Despite the number of small breweries opening in the Mobile area, Ben points out that it’s still behind most other cities of similar size for breweries per capita. His Alaskan hometown, a town of 7,000 people, has three breweries. Pensacola, he says, has seven. “All the brewery owners in this area are really supportive of each other, and a rising tide floats all ships.” The perfect analogy for a former seaman.
Ben and Rebecca always wanted to serve traditional British pub food because it would pair nicely with the porters and stouts he planned to brew. There’s a “nice, heavy-handed American IPA” on the menu as well. The Iron Hand has six taps, and they hope to eventually have five of those pouring their own beer. For now, however, their one-barrel system admittedly can’t keep up. They ran out of beer their first night and have been pushing their limits to meet demands ever since. In the meantime, they have plenty of other beers available, as well as wine and cocktails. “We’ll never serve a well drink here. The alcohol menu might not be extensive, but we keep it quality.”
The quality of the food is top-notch as well, with everything made from scratch, including the sausage for the bangers and mash. All the sandwich breads and hand-tied pretzels come from a sourdough starter that originated with his mom. We highly recommend you stop in and find a friend, whether you need one or not.
On the Menu
Housemade and hand-tied. We love it dipped in the Welsh rarebit (beer cheese) sauce made with Rebecca’s First Amber.
Shaved Roast Beef
This off-menu special is carved from super tender Sunday roast, covered in house gravy and served on a sourdough hoagie.
Bangers and Mash
Homemade sausage, mashed red potatoes, onion gravy and a side of peas.

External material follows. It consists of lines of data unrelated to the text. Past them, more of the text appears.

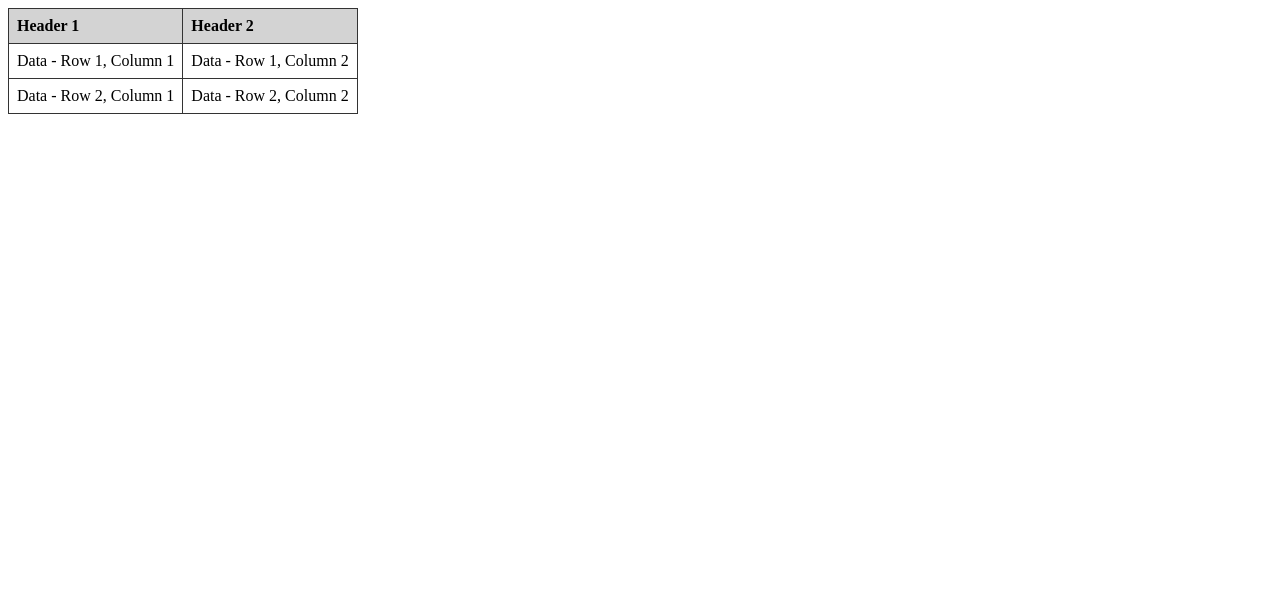
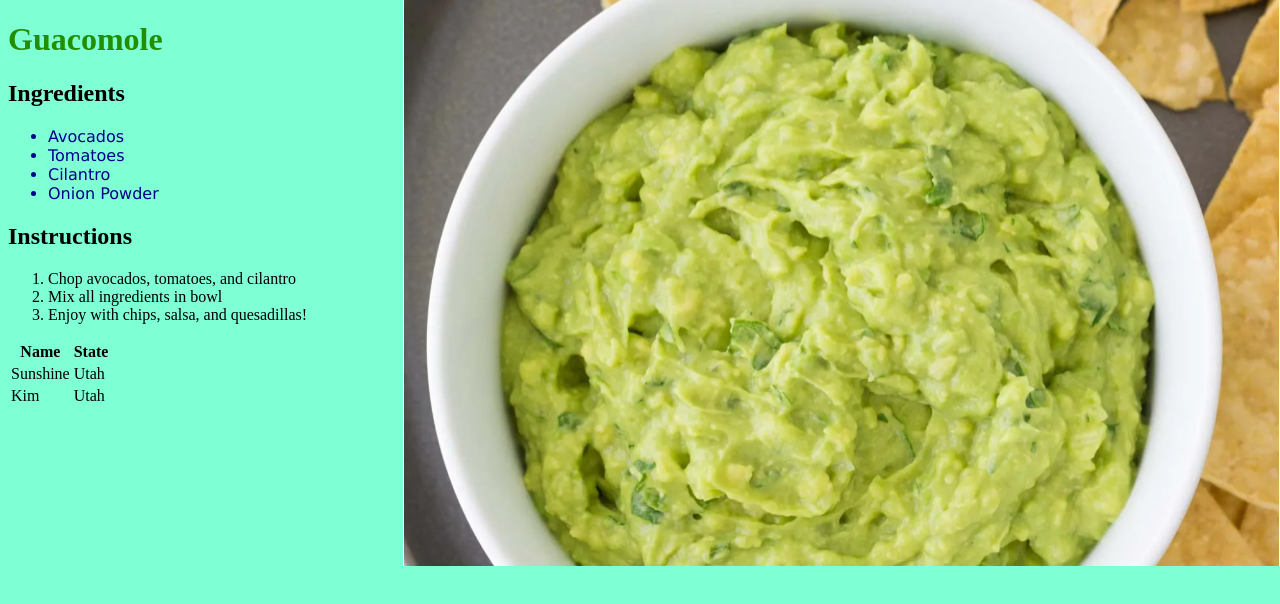
Before and after one commit to janclement90/projectlemonade, a plain HTML site: page index.html in a window 1280 px wide. Drawn offline with Linux system fonts and the light colour scheme.

Commit message:
Update index.html

```diff
--- a/index.html
+++ b/index.html
@@ -1,33 +1,45 @@
 <!DOCTYPE html>
-<html lang="en">
+<html>
 
 <head>
-    <meta charset="UTF-8">
-    <meta name="viewport" content="width=device-width, initial-scale=1.0">
-    <title>Document</title>
-    <link rel="stylesheet" href="styles for index.css">
+    <title>blog topics</title>
+    <link rel="stylesheet" href="styles.css">
 </head>
 
 <body>
+    <h1>Guacomole</h1>
+    <h2>Ingredients</h2>
+    <ul>
+        <li>Avocados</li>
+        <li>Tomatoes</li>
+        <li>Cilantro</li>
+        <li>Onion Powder</li>
+    </ul>
+    <h2>Instructions</h2>
+    <ol>
+        <li>Chop avocados, tomatoes, and cilantro</li>
+        <li>Mix all ingredients in bowl</li>
+        <li>Enjoy with chips, salsa, and quesadillas!</li>
+    </ol>
     <table>
         <thead>
             <tr>
-                <th>Header 1</th>
-                <th>Header 2</th>
+                <th>Name</th>
+                <th>State</th>
             </tr>
         </thead>
-
         <tbody>
             <tr>
-                <td>Data - Row 1, Column 1</td>
-                <td>Data - Row 1, Column 2</td>
+                <td>Sunshine</td>
+                <td>Utah</td>
             </tr>
             <tr>
-                <td>Data - Row 2, Column 1</td>
-                <td>Data - Row 2, Column 2</td>
+                <td>Kim</td>
+                <td>Utah</td>
             </tr>
         </tbody>
     </table>
+
 </body>
 
 </html>
```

It’s not 100 percent authentic, but it’s close.
Fluffy, not too sweet and drizzled with seasonal berry sauces. Ben is searching for fresh rhubarb, saying in Alaska it grows like weeds.
Iron Hand Brewing • 206 State St. • 11 a.m. – 2 p.m., 5 – 10 p.m. Monday – Friday; 11 a.m. – 10 p.m. Saturday; closed Sunday. 725-6912 • average entree price $10